Records provided Start Marker
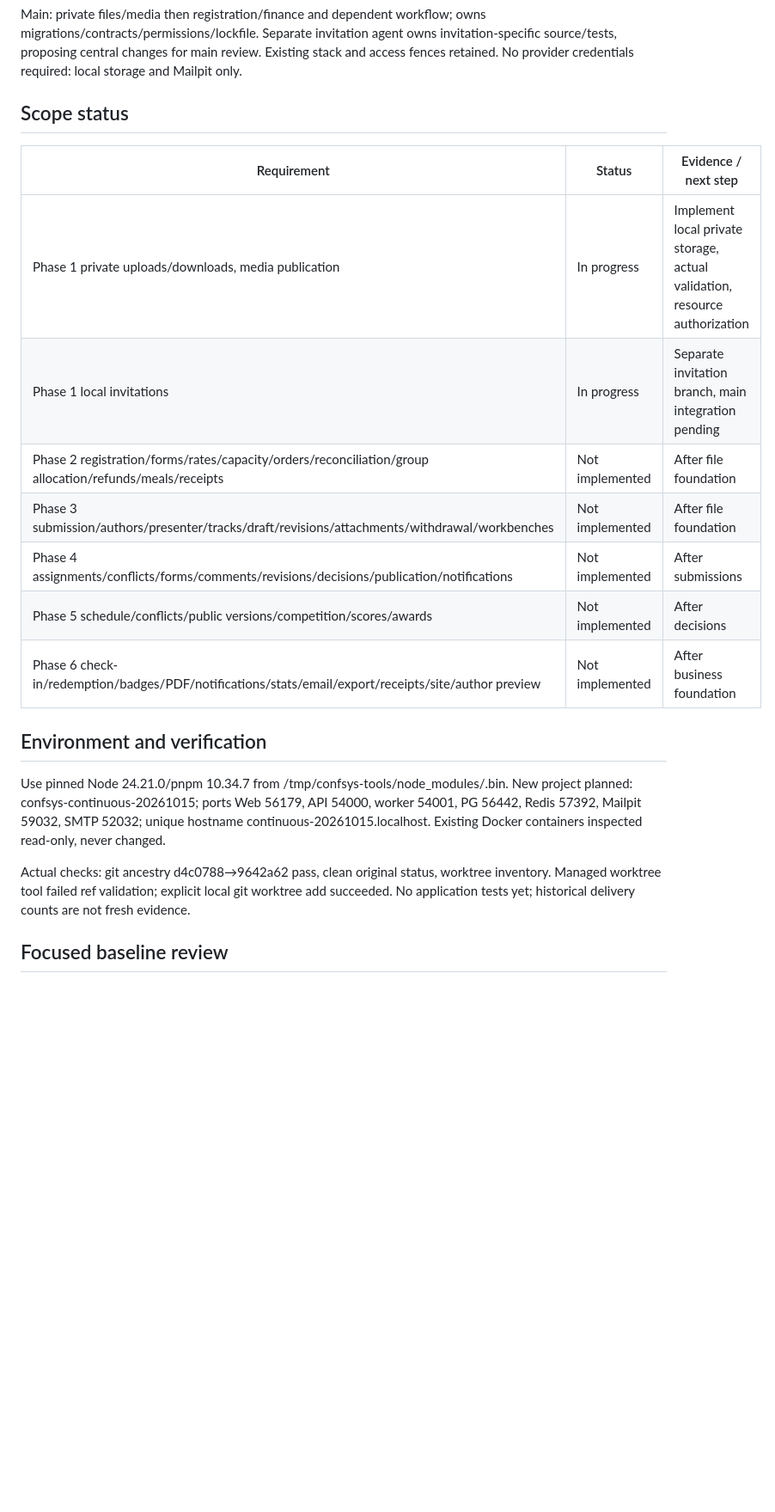
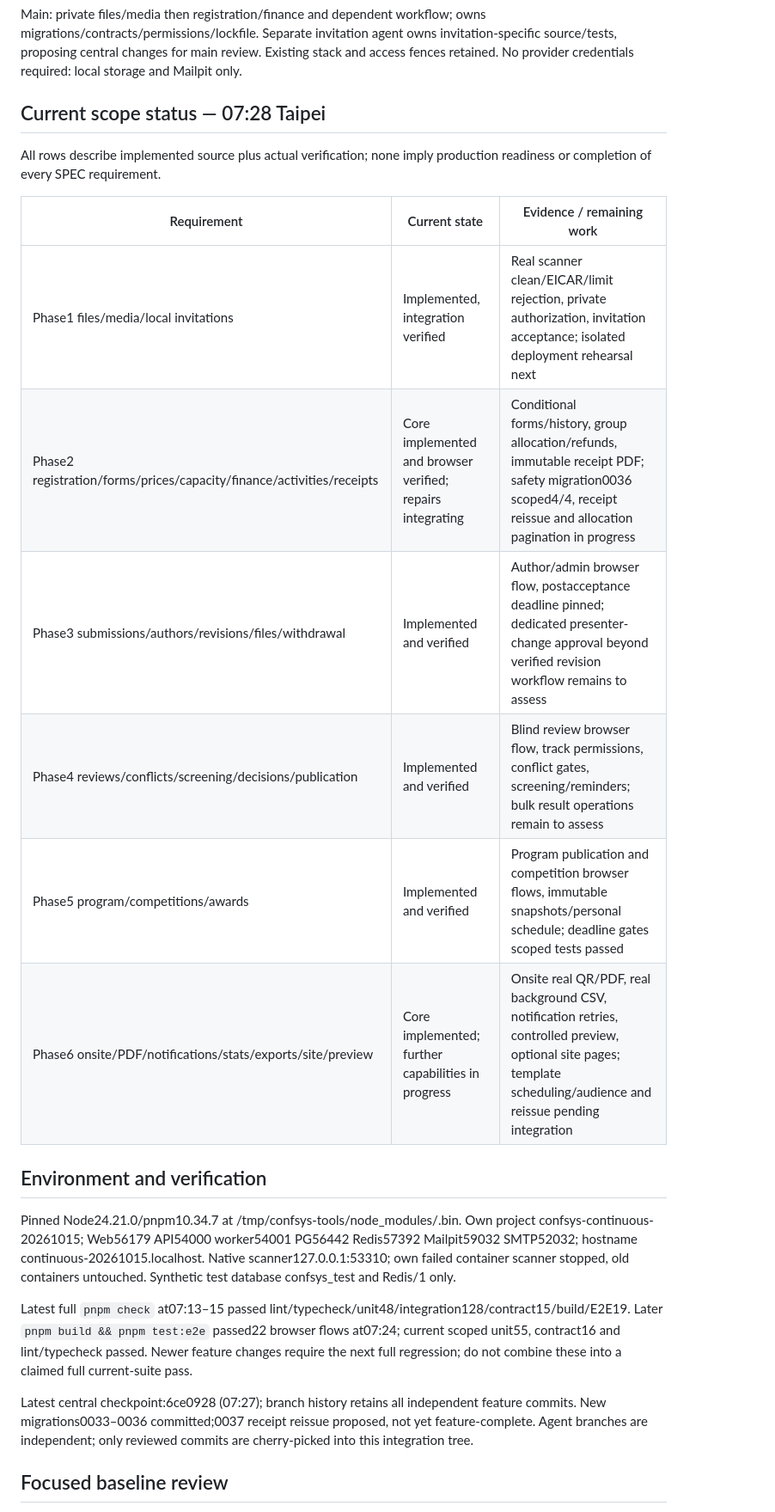
Before and after one commit to fearnot221/confsys, a Markdown page: docs/CONTINUOUS_RUN.md, the part around one of its changes. Shown at 86% size. Rendered like a GitHub page; blank space fills up the shorter version.

```diff
--- a/docs/CONTINUOUS_RUN.md
+++ b/docs/CONTINUOUS_RUN.md
@@ -6,21 +6,26 @@ Baseline: 9642a62, verified descendant of d4c0788. Branch: codex/phase-1-4-to-6-
 ## Plan and ownership
 Main: private files/media then registration/finance and dependent workflow; owns migrations/contracts/permissions/lockfile. Separate invitation agent owns invitation-specific source/tests, proposing central changes for main review. Existing stack and access fences retained. No provider credentials required: local storage and Mailpit only.
 
-## Scope status
-| Requirement | Status | Evidence / next step |
+## Current scope status — 07:28 Taipei
+
+All rows describe implemented source plus actual verification; none imply production readiness or completion of every SPEC requirement.
+
+| Requirement | Current state | Evidence / remaining work |
 |---|---|---|
-| Phase 1 private uploads/downloads, media publication | In progress | Implement local private storage, actual validation, resource authorization |
-| Phase 1 local invitations | In progress | Separate invitation branch, main integration pending |
-| Phase 2 registration/forms/rates/capacity/orders/reconciliation/group allocation/refunds/meals/receipts | Not implemented | After file foundation |
-| Phase 3 submission/authors/presenter/tracks/draft/revisions/attachments/withdrawal/workbenches | Not implemented | After file foundation |
-| Phase 4 assignments/conflicts/forms/comments/revisions/decisions/publication/notifications | Not implemented | After submissions |
-| Phase 5 schedule/conflicts/public versions/competition/scores/awards | Not implemented | After decisions |
-| Phase 6 check-in/redemption/badges/PDF/notifications/stats/email/export/receipts/site/author preview | Not implemented | After business foundation |
+| Phase1 files/media/local invitations | Implemented, integration verified | Real scanner clean/EICAR/limit rejection, private authorization, invitation acceptance; isolated deployment rehearsal next |
+| Phase2 registration/forms/prices/capacity/finance/activities/receipts | Core implemented and browser verified; repairs integrating | Conditional forms/history, group allocation/refunds, immutable receipt PDF; safety migration0036 scoped4/4, receipt reissue and allocation pagination in progress |
+| Phase3 submissions/authors/revisions/files/withdrawal | Implemented and verified | Author/admin browser flow, postacceptance deadline pinned; dedicated presenter-change approval beyond verified revision workflow remains to assess |
+| Phase4 reviews/conflicts/screening/decisions/publication | Implemented and verified | Blind review browser flow, track permissions, conflict gates, screening/reminders; bulk result operations remain to assess |
+| Phase5 program/competitions/awards | Implemented and verified | Program publication and competition browser flows, immutable snapshots/personal schedule; deadline gates scoped tests passed |
+| Phase6 onsite/PDF/notifications/stats/exports/site/preview | Core implemented; further capabilities in progress | Onsite real QR/PDF, real background CSV, notification retries, controlled preview, optional site pages; template scheduling/audience and reissue pending integration |
 
 ## Environment and verification
-Use pinned Node 24.21.0/pnpm 10.34.7 from /tmp/confsys-tools/node_modules/.bin. New project planned: confsys-continuous-20261015; ports Web 56179, API 54000, worker 54001, PG 56442, Redis 57392, Mailpit 59032, SMTP 52032; unique hostname continuous-20261015.localhost. Existing Docker containers inspected read-only, never changed.
 
-Actual checks: git ancestry d4c0788→9642a62 pass, clean original status, worktree inventory. Managed worktree tool failed ref validation; explicit local git worktree add succeeded. No application tests yet; historical delivery counts are not fresh evidence.
+Pinned Node24.21.0/pnpm10.34.7 at /tmp/confsys-tools/node_modules/.bin. Own project confsys-continuous-20261015; Web56179 API54000 worker54001 PG56442 Redis57392 Mailpit59032 SMTP52032; hostname continuous-20261015.localhost. Native scanner127.0.0.1:53310; own failed container scanner stopped, old containers untouched. Synthetic test database confsys_test and Redis/1 only.
+
+Latest full `pnpm check` at07:13–15 passed lint/typecheck/unit48/integration128/contract15/build/E2E19. Later `pnpm build && pnpm test:e2e` passed22 browser flows at07:24; current scoped unit55, contract16 and lint/typecheck passed. Newer feature changes require the next full regression; do not combine these into a claimed full current-suite pass.
+
+Latest central checkpoint:6ce0928 (07:27); branch history retains all independent feature commits. New migrations0033–0036 committed;0037 receipt reissue proposed, not yet feature-complete. Agent branches are independent; only reviewed commits are cherry-picked into this integration tree.
 
 ## Focused baseline review
 Reviewed existing session/access locks, site service/repository, runtime role/transaction helper, contract registry, scripts/migrations and CI. Preserve post-lock actor checks and explicit permissions. No evidenced inherited blocker so far. Existing MFA/TLS/retention/backup/provider debt remains in ROADMAP. New file safety must fail closed and cannot claim a stub scanner is verified.
```
Also changed, not shown: other parts of docs/CONTINUOUS_RUN.md (+2 -2 lines), README.md (+3 -3 lines), docs/TESTING.md (+2 -2 lines).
Records provided End Marker
Required action: The response should repeat every entry above exactly and include none of the pictures.

Result of this task:
Before and after one commit to fearnot221/confsys, a Markdown page: docs/CONTINUOUS_RUN.md, the part around one of its changes. Shown at 86% size. Rendered like a GitHub page; blank space fills up the shorter version.

```diff
--- a/docs/CONTINUOUS_RUN.md
+++ b/docs/CONTINUOUS_RUN.md
@@ -6,21 +6,26 @@ Baseline: 9642a62, verified descendant of d4c0788. Branch: codex/phase-1-4-to-6-
 ## Plan and ownership
 Main: private files/media then registration/finance and dependent workflow; owns migrations/contracts/permissions/lockfile. Separate invitation agent owns invitation-specific source/tests, proposing central changes for main review. Existing stack and access fences retained. No provider credentials required: local storage and Mailpit only.
 
-## Scope status
-| Requirement | Status | Evidence / next step |
+## Current scope status — 07:28 Taipei
+
+All rows describe implemented source plus actual verification; none imply production readiness or completion of every SPEC requirement.
+
+| Requirement | Current state | Evidence / remaining work |
 |---|---|---|
-| Phase 1 private uploads/downloads, media publication | In progress | Implement local private storage, actual validation, resource authorization |
-| Phase 1 local invitations | In progress | Separate invitation branch, main integration pending |
-| Phase 2 registration/forms/rates/capacity/orders/reconciliation/group allocation/refunds/meals/receipts | Not implemented | After file foundation |
-| Phase 3 submission/authors/presenter/tracks/draft/revisions/attachments/withdrawal/workbenches | Not implemented | After file foundation |
-| Phase 4 assignments/conflicts/forms/comments/revisions/decisions/publication/notifications | Not implemented | After submissions |
-| Phase 5 schedule/conflicts/public versions/competition/scores/awards | Not implemented | After decisions |
-| Phase 6 check-in/redemption/badges/PDF/notifications/stats/email/export/receipts/site/author preview | Not implemented | After business foundation |
+| Phase1 files/media/local invitations | Implemented, integration verified | Real scanner clean/EICAR/limit rejection, private authorization, invitation acceptance; isolated deployment rehearsal next |
+| Phase2 registration/forms/prices/capacity/finance/activities/receipts | Core implemented and browser verified; repairs integrating | Conditional forms/history, group allocation/refunds, immutable receipt PDF; safety migration0036 scoped4/4, receipt reissue and allocation pagination in progress |
+| Phase3 submissions/authors/revisions/files/withdrawal | Implemented and verified | Author/admin browser flow, postacceptance deadline pinned; dedicated presenter-change approval beyond verified revision workflow remains to assess |
+| Phase4 reviews/conflicts/screening/decisions/publication | Implemented and verified | Blind review browser flow, track permissions, conflict gates, screening/reminders; bulk result operations remain to assess |
+| Phase5 program/competitions/awards | Implemented and verified | Program publication and competition browser flows, immutable snapshots/personal schedule; deadline gates scoped tests passed |
+| Phase6 onsite/PDF/notifications/stats/exports/site/preview | Core implemented; further capabilities in progress | Onsite real QR/PDF, real background CSV, notification retries, controlled preview, optional site pages; template scheduling/audience and reissue pending integration |
 
 ## Environment and verification
-Use pinned Node 24.21.0/pnpm 10.34.7 from /tmp/confsys-tools/node_modules/.bin. New project planned: confsys-continuous-20261015; ports Web 56179, API 54000, worker 54001, PG 56442, Redis 57392, Mailpit 59032, SMTP 52032; unique hostname continuous-20261015.localhost. Existing Docker containers inspected read-only, never changed.
 
-Actual checks: git ancestry d4c0788→9642a62 pass, clean original status, worktree inventory. Managed worktree tool failed ref validation; explicit local git worktree add succeeded. No application tests yet; historical delivery counts are not fresh evidence.
+Pinned Node24.21.0/pnpm10.34.7 at /tmp/confsys-tools/node_modules/.bin. Own project confsys-continuous-20261015; Web56179 API54000 worker54001 PG56442 Redis57392 Mailpit59032 SMTP52032; hostname continuous-20261015.localhost. Native scanner127.0.0.1:53310; own failed container scanner stopped, old containers untouched. Synthetic test database confsys_test and Redis/1 only.
+
+Latest full `pnpm check` at07:13–15 passed lint/typecheck/unit48/integration128/contract15/build/E2E19. Later `pnpm build && pnpm test:e2e` passed22 browser flows at07:24; current scoped unit55, contract16 and lint/typecheck passed. Newer feature changes require the next full regression; do not combine these into a claimed full current-suite pass.
+
+Latest central checkpoint:6ce0928 (07:27); branch history retains all independent feature commits. New migrations0033–0036 committed;0037 receipt reissue proposed, not yet feature-complete. Agent branches are independent; only reviewed commits are cherry-picked into this integration tree.
 
 ## Focused baseline review
 Reviewed existing session/access locks, site service/repository, runtime role/transaction helper, contract registry, scripts/migrations and CI. Preserve post-lock actor checks and explicit permissions. No evidenced inherited blocker so far. Existing MFA/TLS/retention/backup/provider debt remains in ROADMAP. New file safety must fail closed and cannot claim a stub scanner is verified.
```
Also changed, not shown: other parts of docs/CONTINUOUS_RUN.md (+2 -2 lines), README.md (+3 -3 lines), docs/TESTING.md (+2 -2 lines).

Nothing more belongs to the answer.